* [Your assignment]: Show every line in the material below in which the string "PRIVACIDAD" appears.

* [Dataset records]:
----
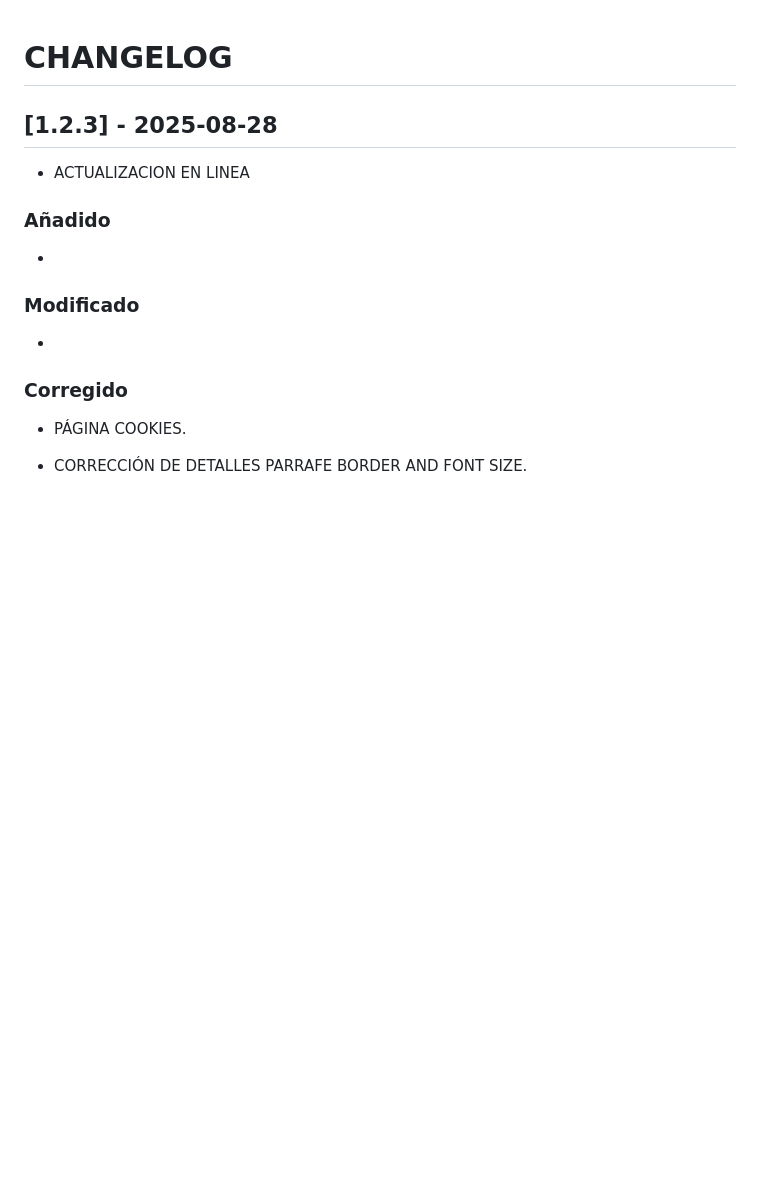
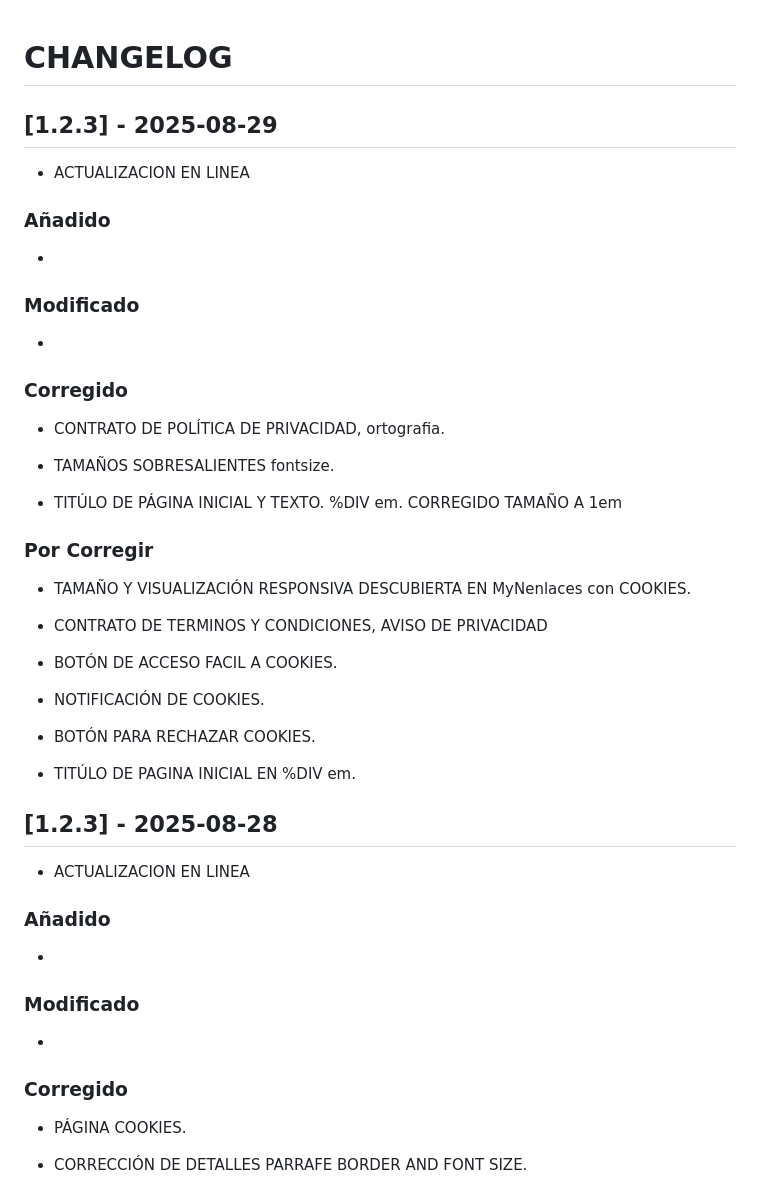
Before and after one commit to NeamstrongC/Allium_Ampeloprasum_var._Porrum-NofC, a Markdown page: CHANGELOG.md, the part around the change. GitHub-like rendering; blank space fills up the shorter version.

```diff
--- a/CHANGELOG.md
+++ b/CHANGELOG.md
@@ -1,4 +1,38 @@
 # CHANGELOG
+
+## [1.2.3] - 2025-08-29
+
+-   ACTUALIZACION EN LINEA
+
+### Añadido
+
+-
+
+### Modificado
+
+-
+
+### Corregido
+
+-   CONTRATO DE POLÍTICA DE PRIVACIDAD, ortografia.
+
+-   TAMAÑOS SOBRESALIENTES fontsize.
+
+-   TITÚLO DE PÁGINA INICIAL Y TEXTO. %DIV em.  CORREGIDO TAMAÑO A 1em
+
+###  Por Corregir
+
+-   TAMAÑO Y VISUALIZACIÓN RESPONSIVA DESCUBIERTA EN MyNenlaces con COOKIES.
+
+-   CONTRATO DE TERMINOS Y CONDICIONES, AVISO DE PRIVACIDAD
+
+-   BOTÓN DE ACCESO FACIL A COOKIES.
+
+-   NOTIFICACIÓN DE COOKIES.
+
+-   BOTÓN PARA RECHAZAR COOKIES.
+
+-   TITÚLO DE PAGINA INICIAL EN %DIV em.
 
 ## [1.2.3] - 2025-08-28
 
```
----
* [Answer space]:
+-   CONTRATO DE POLÍTICA DE PRIVACIDAD, ortografia.
+-   CONTRATO DE TERMINOS Y CONDICIONES, AVISO DE PRIVACIDAD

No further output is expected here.